---- DATASET EXTRACT
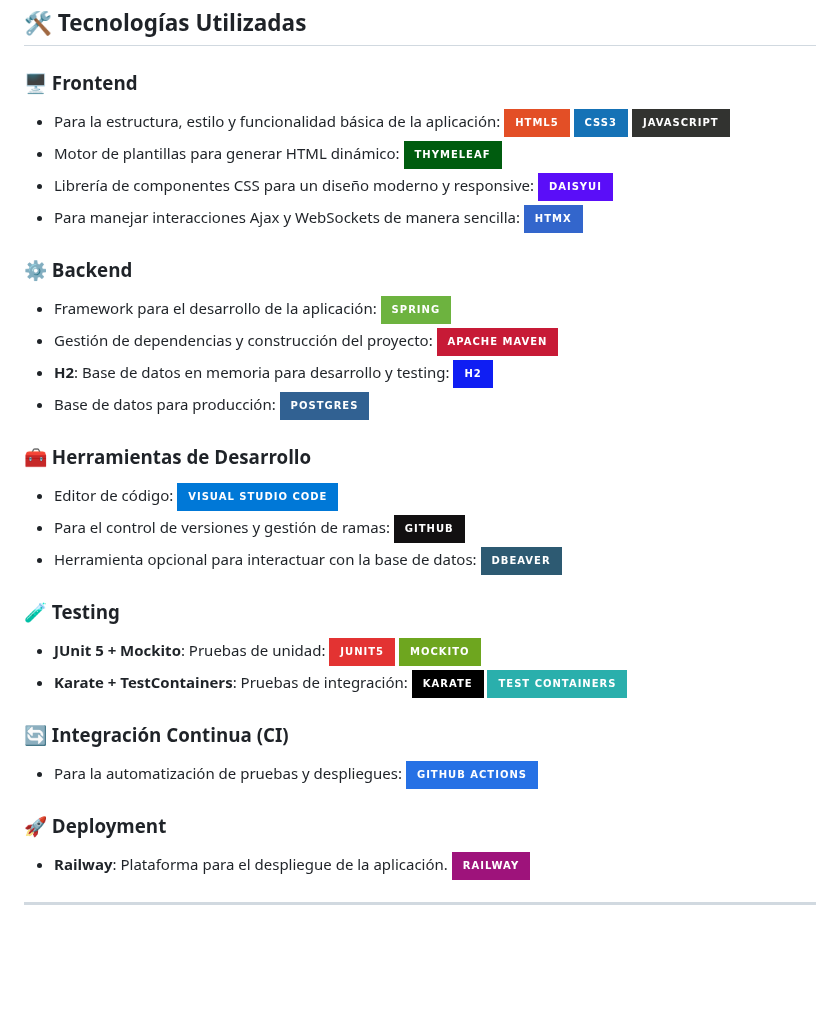
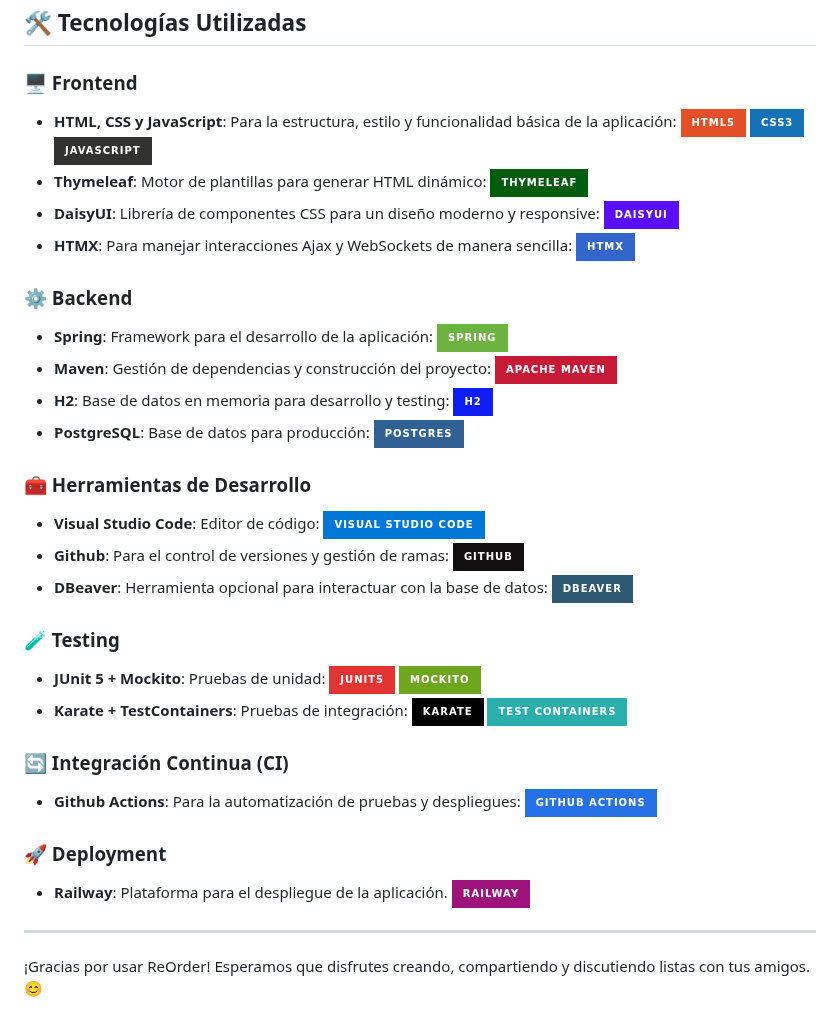
Before and after one commit to DCCXXV/reorder, a Markdown page: README.md, the part around the change. Rendered like a GitHub page; badges without logos; blank space fills up the shorter version.

```diff
--- a/README.md
+++ b/README.md
@@ -34,29 +34,30 @@ ReOrder está dirigido a personas que disfrutan creando listas, compartiendo sus
 ## 🛠️ Tecnologías Utilizadas
 
 ### 🖥️ Frontend
-- Para la estructura, estilo y funcionalidad básica de la aplicación: ![HTML5](https://img.shields.io/badge/html5-%23E34F26.svg?style=for-the-badge&logo=html5&logoColor=white) ![CSS3](https://img.shields.io/badge/css3-%231572B6.svg?style=for-the-badge&logo=css3&logoColor=white) ![JavaScript](https://img.shields.io/badge/javascript-%23323330.svg?style=for-the-badge&logo=javascript&logoColor=%23F7DF1E)
-- Motor de plantillas para generar HTML dinámico: ![Thymeleaf](https://img.shields.io/badge/Thymeleaf-%23005C0F.svg?style=for-the-badge&logo=Thymeleaf&logoColor=white)
-- Librería de componentes CSS para un diseño moderno y responsive: ![DaisyUI](https://img.shields.io/badge/daisyui-5A0EF8?style=for-the-badge&logo=daisyui&logoColor=white)
-- Para manejar interacciones Ajax y WebSockets de manera sencilla: ![HTMX](https://img.shields.io/static/v1?style=for-the-badge&message=htmx&color=3366CC&logo=htmx&logoColor=FFFFFF&label=)
+- **HTML, CSS y JavaScript**: Para la estructura, estilo y funcionalidad básica de la aplicación: ![HTML5](https://img.shields.io/badge/html5-%23E34F26.svg?style=for-the-badge&logo=html5&logoColor=white) ![CSS3](https://img.shields.io/badge/css3-%231572B6.svg?style=for-the-badge&logo=css3&logoColor=white) ![JavaScript](https://img.shields.io/badge/javascript-%23323330.svg?style=for-the-badge&logo=javascript&logoColor=%23F7DF1E)
+- **Thymeleaf**: Motor de plantillas para generar HTML dinámico: ![Thymeleaf](https://img.shields.io/badge/Thymeleaf-%23005C0F.svg?style=for-the-badge&logo=Thymeleaf&logoColor=white)
+- **DaisyUI**: Librería de componentes CSS para un diseño moderno y responsive: ![DaisyUI](https://img.shields.io/badge/daisyui-5A0EF8?style=for-the-badge&logo=daisyui&logoColor=white)
+- **HTMX**: Para manejar interacciones Ajax y WebSockets de manera sencilla: ![HTMX](https://img.shields.io/static/v1?style=for-the-badge&message=htmx&color=3366CC&logo=htmx&logoColor=FFFFFF&label=)
 
 ### ⚙️ Backend
-- Framework para el desarrollo de la aplicación: ![Spring](https://img.shields.io/badge/spring-%236DB33F.svg?style=for-the-badge&logo=spring&logoColor=white)
-- Gestión de dependencias y construcción del proyecto: ![Apache Maven](https://img.shields.io/badge/Apache%20Maven-C71A36?style=for-the-badge&logo=Apache%20Maven&logoColor=white)
+- **Spring**: Framework para el desarrollo de la aplicación: ![Spring](https://img.shields.io/badge/spring-%236DB33F.svg?style=for-the-badge&logo=spring&logoColor=white)
+- **Maven**: Gestión de dependencias y construcción del proyecto: ![Apache Maven](https://img.shields.io/badge/Apache%20Maven-C71A36?style=for-the-badge&logo=Apache%20Maven&logoColor=white)
 - **H2**: Base de datos en memoria para desarrollo y testing: ![H2](https://img.shields.io/badge/h2-%230f1ef3.svg?style=for-the-badge&logo=Codeforces&logoColor=white)
-- Base de datos para producción: ![Postgres](https://img.shields.io/badge/postgres-%23316192.svg?style=for-the-badge&logo=postgresql&logoColor=white)
+- **PostgreSQL**: Base de datos para producción: ![PostgreSQL](https://img.shields.io/badge/postgres-%23316192.svg?style=for-the-badge&logo=postgresql&logoColor=white)
 
 ### 🧰 Herramientas de Desarrollo
-- Editor de código: ![Visual Studio Code](https://img.shields.io/badge/Visual%20Studio%20Code-0078d7.svg?style=for-the-badge&logo=vscodium&logoColor=white)
-- Para el control de versiones y gestión de ramas: ![GitHub](https://img.shields.io/badge/github-%23121011.svg?style=for-the-badge&logo=github&logoColor=white)
-- Herramienta opcional para interactuar con la base de datos: ![DBeaver](https://img.shields.io/badge/DBeaver-%232d5a72.svg?style=for-the-badge&logo=dbeaver&logoColor=white)
+- **Visual Studio Code**: Editor de código: ![Visual Studio Code](https://img.shields.io/badge/Visual%20Studio%20Code-0078d7.svg?style=for-the-badge&logo=vscodium&logoColor=white)
+- **Github**: Para el control de versiones y gestión de ramas: ![GitHub](https://img.shields.io/badge/github-%23121011.svg?style=for-the-badge&logo=github&logoColor=white)
+- **DBeaver**: Herramienta opcional para interactuar con la base de datos: ![DBeaver](https://img.shields.io/badge/DBeaver-%232d5a72.svg?style=for-the-badge&logo=dbeaver&logoColor=white)
 
 ### 🧪 Testing
 - **JUnit 5 + Mockito**: Pruebas de unidad: ![JUnit5](https://img.shields.io/badge/junit5-%23E33332.svg?style=for-the-badge&logo=junit5&logoColor=white) ![Mockito](https://img.shields.io/badge/mockito-%236ea61f.svg?style=for-the-badge)
 - **Karate + TestContainers**: Pruebas de integración: ![Karate](https://img.shields.io/badge/Karate-black?style=for-the-badge&logo=keras&badgeColor=010101) ![TestContainers](https://img.shields.io/badge/Test_Containers-%232aafac.svg?style=for-the-badge&logo=square&logoColor=white)
 ### 🔄 Integración Continua (CI)
-- Para la automatización de pruebas y despliegues: ![GitHub Actions](https://img.shields.io/badge/github%20actions-%232671E5.svg?style=for-the-badge&logo=githubactions&logoColor=white)
+- **Github Actions**: Para la automatización de pruebas y despliegues: ![GitHub Actions](https://img.shields.io/badge/github%20actions-%232671E5.svg?style=for-the-badge&logo=githubactions&logoColor=white)
 
 ### 🚀 Deployment
 - **Railway**: Plataforma para el despliegue de la aplicación. ![Railway](https://img.shields.io/badge/railway-%239E137B.svg?style=for-the-badge&logo=railway&logoColor=white)
 
 ---
+¡Gracias por usar ReOrder! Esperamos que disfrutes creando, compartiendo y discutiendo listas con tus amigos. 😊
```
--------
### WHAT THIS TASK INVOLVES
Which lines of the data contain the string "DaisyUI"? Copy each of them.

### EXPECTED OUTPUT
-- Librería de componentes CSS para un diseño moderno y responsive: ![DaisyUI](https://img.shields.io/badge/daisyui-5A0EF8?style=for-the-badge&logo=daisyui&logoColor=white)
+- **DaisyUI**: Librería de componentes CSS para un diseño moderno y responsive: ![DaisyUI](https://img.shields.io/badge/daisyui-5A0EF8?style=for-the-badge&logo=daisyui&logoColor=white)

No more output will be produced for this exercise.